■ **DESCRIPTION OF THE TASK**:
Each line in the entries below that holds the string "width" must be copied.

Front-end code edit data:

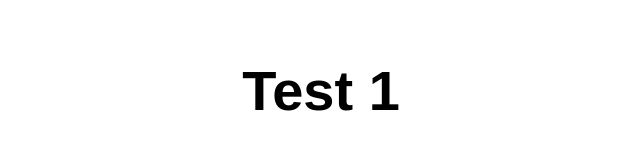
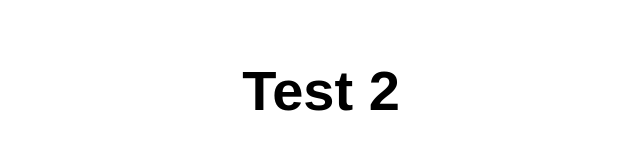
Before and after one commit to PlummerWare/staticwebdev01, a website: page src/index.html in a window 1280 px wide. Shown: the full height of the page, 319-959 px from the left. Drawn offline with Linux system fonts and the light colour scheme.

Commit message:
test 2 from visual studio code

```diff
--- a/src/index.html
+++ b/src/index.html
@@ -10,7 +10,7 @@
 
 <body>
   <main>
-    <h1>Test 1</h1>
+    <h1>Test 2</h1>
   </main>
 </body>
 
```
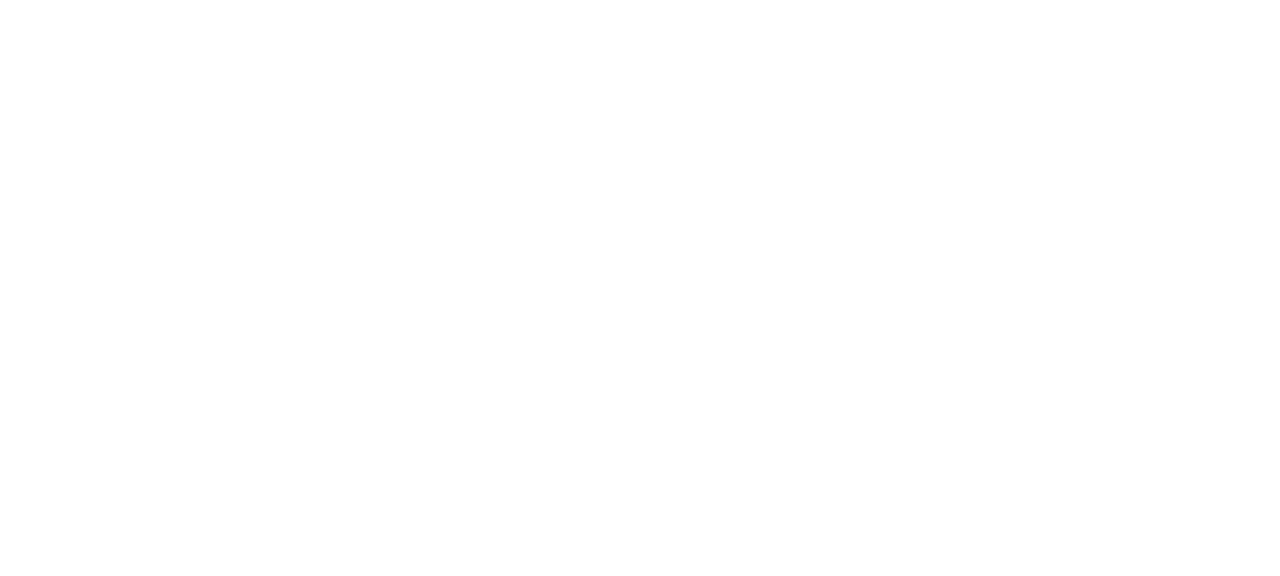
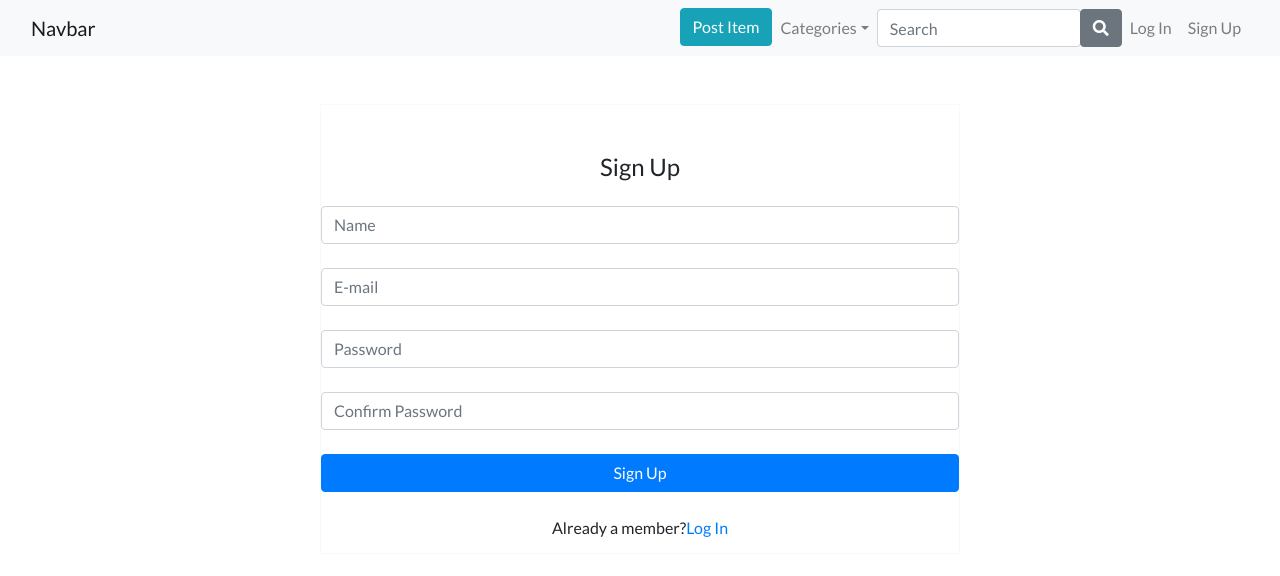
Before and after one commit to ykurata/shop-app, a React (Create React App) app in the folder client/: page /signup in a window 1280 px wide. Shown: the top 576 px of the page. Built offline with nearby package versions, Linux system fonts and the light colour scheme.

Commit message:
update form styles

```diff
--- a/client/src/App.js
+++ b/client/src/App.js
@@ -1,6 +1,8 @@
 import React from 'react';
 import { BrowserRouter, Route, Switch } from "react-router-dom";
 
+import Login from "./components/Login";
+import Signup from "./components/Signup";
 import List from "./components/List";
 import Detail from "./components/Detail";
 import Form from "./components/Form";
@@ -10,6 +12,8 @@ function App() {
     <BrowserRouter>
       <Switch>
         <Route exact path="/" component={List} />
+        <Route path="/login" component={Login} />
+        <Route path="/signup" component={Signup} />
         <Route path="/detail" component={Detail} />
         <Route path="/form" component={Form} />
       </Switch>
--- a/client/src/components/Form.js
+++ b/client/src/components/Form.js
@@ -16,7 +16,7 @@ class Form extends Component {
       <div>
         <Navbar></Navbar>
 
-        <div className="item-form">
+        <div className="form">
           <form>
             <div className="form-group">
               <label>Title</label>
--- /dev/null
+++ b/client/src/components/Login.js
@@ -0,0 +1,39 @@
+import React, { Component } from 'react';
+// import axios from 'axios';
+// import jwt_decode from "jwt-decode";
+
+import Navbar from "./Navbar";
+
+
+class Login extends Component {
+
+  render() {
+    return(
+      <div>
+        <Navbar></Navbar>
+          <div className="form">
+            <form className="text-center border border-light pt-5" onSubmit={this.onSubmit}>
+                <p className="h4 mb-4">Log in</p>
+                {/* {this.state.error ?
+                  <p className="error">{this.state.error}</p>
+                : null}
+                {this.state.validationErrors ?
+                  <p className="error">{this.state.validationErrors.email}</p>
+                : null} */}
+                <input onChange={this.onChange} type="email" name="email" id="defaultLoginFormEmail" className="form-control mb-4" placeholder="E-mail" />
+                {/* {this.state.validationErrors ?
+                  <p className="error">{this.state.validationErrors.password}</p>
+                : null} */}
+                <input onChange={this.onChange} type="password" name="password" id="defaultLoginFormPassword" className="form-control mb-4" placeholder="Password" />
+                <button className="btn btn-primary btn-block my-4" type="submit">Log In</button>
+                <p>Not a member?
+                    <a href="/signup">Register</a>
+                </p>
+            </form>
+          </div>
+    </div>
+    );
+  }
+}
+
+export default Login;
--- /dev/null
+++ b/client/src/components/Signup.js
@@ -0,0 +1,46 @@
+import React, { Component } from 'react';
+// import axios from "axios";
+// import jwt_decode from "jwt-decode";
+
+import Navbar from "./Navbar";
+
+class Signup extends Component {
+
+  render() {
+    return (
+      <div>
+        <Navbar></Navbar>
+        <div className="form">
+          <form className="text-center border border-light pt-5" onSubmit={this.onSubmit}>
+            <p className="h4 mb-4">Sign Up</p>
+            {/* {this.state.error ?
+              <p className="error">{this.state.error}</p>
+            : null}
+            {this.state.validationErrors ?
+              <p className="error">{this.state.validationErrors.name}</p>
+            : null} */}
+            <input onChange={this.onChange} type="text" name="name" id="defaultRegisterFormName" className="form-control mb-4" placeholder="Name"></input>
+            {/* {this.state.validationErrors ?
+              <p className="error">{this.state.validationErrors.email}</p>
+            : null} */}
+            <input onChange={this.onChange} type="email" name="email" id="defaultLoginFormEmail" className="form-control mb-4" placeholder="E-mail" />
+            {/* {this.state.validationErrors ?
+              <p className="error">{this.state.validationErrors.password}</p>
+            : null} */}
+            <input onChange={this.onChange} type="password" name="password" id="password" className="form-control mb-4" placeholder="Password" />
+            {/* {this.state.validationErrors ?
+              <p className="error">{this.state.validationErrors.password2}</p>
+            : null} */}
+            <input onChange={this.onChange} type="password" name="password2" id="password2" className="form-control mb-4" placeholder="Confirm Password" />
+            <button className="btn btn-primary btn-block my-4" type="submit">Sign Up</button>
+            <p>Already a member?
+                <a href="/login">Log In</a>
+            </p>
+          </form>
+        </div>
+      </div>
+    );
+  }
+}
+
+export default Signup;
--- a/client/src/index.css
+++ b/client/src/index.css
@@ -119,11 +119,11 @@ h5, p {
   margin-bottom: 5rem;
 }
 
-/* Item Form Styles */
-.item-form {
+/* Form Styles */
+.form {
   width: 50%;
   margin: auto;
-  margin-top: 4rem;
+  margin-top: 3rem;
 }
 
 @media screen and (min-width: 300px) and (max-width: 360px){
@@ -278,8 +278,8 @@ h5, p {
     margin: auto;
   }
 
-  /* Item Form Styles */
-  .item-form {
+  /* Form Styles */
+  .form {
     width: 90%;
   }
 }
@@ -358,8 +358,8 @@ h5, p {
     margin: auto;
   }
 
-  /* Item Form Styles */
-  .item-form {
+  /* Form Styles */
+  .form {
     width: 90%;
   }
 }
@@ -430,8 +430,8 @@ h5, p {
     margin: auto;
   }
 
-  /* Item Form Styles */
-  .item-form {
+  /* Form Styles */
+  .form {
     width: 80%;
   }
 }
@@ -463,8 +463,8 @@ h5, p {
     padding-top: 3rem;
   }
 
-  /* Item Form Styles */
-  .item-form {
+  /* Form Styles */
+  .form {
     width: 70%;
   }
 
```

■ **ANSWER TO THIS TASK**:
   width: 50%;
 @media screen and (min-width: 300px) and (max-width: 360px){
     width: 90%;
     width: 90%;
     width: 80%;
     width: 70%;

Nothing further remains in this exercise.